With each dip, dig, crunch, and rise, the rakes brought in another batch of fresh oysters. I could only imagine the weight of each catch, observe the skill of each action, and document as many moments as possible with my camera. The team seemed delighted to have me along, to have their working lives revealed. Minutes became hours as we dredged from reef to reef. I thought it a tough job, but a rewarding one. It certainly entailed hard physical labor, but the payoff seemed to justify the energy spent.
Around noon morale began to dwindle as the crew grew tired. After some deliberation they settled on raking in just a few more before returning to shore. The final count for this day was 26 bushels of oysters, a bit below the 36 they usually aimed for at the beginning of the season.
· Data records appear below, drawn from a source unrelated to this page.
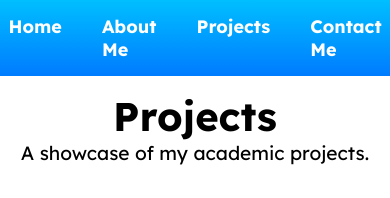
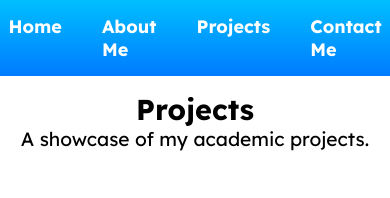
Before and after one commit to hewadtahiri/Assignment-1, a plain HTML site: page Projects.html in a window 390 px wide. Shown: the top 198 px of the page. Drawn offline with Linux system fonts and the light colour scheme.

Commit message:
Updated CSS for different view ports.

```diff
--- a/Laptop.css
+++ b/Laptop.css
@@ -1,9 +1,7 @@
-@media only screen and (min-width: 1024px) {
-  .title h1 {
-    font-size: 2.5rem;
-  }
+.title h1 {
+  font-size: 2.5rem;
+}
 
-  .projects-grid {
-    grid-template-columns: repeat(auto-fill, minmax(500px, 1fr));
-  }
+.projects-grid {
+  grid-template-columns: repeat(auto-fill, minmax(500px, 1fr));
 }
--- a/Mobile.css
+++ b/Mobile.css
@@ -1,9 +1,7 @@
-@media only screen and (max-width: 600px) {
-  .title h1 {
-    font-size: 1.8rem;
-  }
+.title h1 {
+  font-size: 1.8rem;
+}
 
-  .projects-grid {
-    grid-template-columns: repeat(auto-fill, minmax(90vw, 1fr));
-  }
+.projects-grid {
+  grid-template-columns: repeat(auto-fill, minmax(90vw, 1fr));
 }
--- a/Projects.html
+++ b/Projects.html
@@ -27,7 +27,7 @@
   </header>
 
   <main>
-    <section class="title2">
+    <section class="title">
       <h1>Projects</h1>
       <p>A showcase of my academic projects.</p>
     </section>
--- a/Stylesheet.css
+++ b/Stylesheet.css
@@ -45,24 +45,20 @@ main {
   flex: 1;
 }
 
-.title, .title2 {
+.title {
   text-align: center;
 }
 
-.title h1, .title2 h1 {
+.title h1 {
   font-size: 2.5rem;
   font-weight: 700;
 }
 
-.title p, .title2 p {
+.title p {
   font-size: 1.2rem;
   font-weight: 400;
   max-width: 800px;
   margin: 0 auto 50px;
-}
-
-.title2 p {
-  margin-bottom: 150px;
 }
 
 .container {
--- a/Tablet.css
+++ b/Tablet.css
@@ -1,9 +1,7 @@
-@media only screen and (min-width: 600px) and (max-width: 1024px) {
-  .title h1 {
-    font-size: 2.2rem;
-  }
+.title h1 {
+  font-size: 2.2rem;
+}
 
-  .projects-grid {
-    grid-template-columns: repeat(auto-fill, minmax(48vw, 1fr));
-  }
+.projects-grid {
+  grid-template-columns: repeat(auto-fill, minmax(48vw, 1fr));
 }
```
As the vessel turned for home, the day ended as it began: with small talk and high spirits. Although my day with the oystermen would end back in the harbor, theirs would only be approaching its final stretch, as they still had to offload.
As I climbed up to the docks and began thinking about the photos I took that day, the oystermen joined a line of skiffs waiting to deposit their harvest. Their work had allowed me to glean a harvest of my own—a greater understanding of the journey of an oyster, from sea to plate, and increased appreciation for those who work Virginia’s waterfronts.
By Dennis Quigley, Virginia Sea Grant photography intern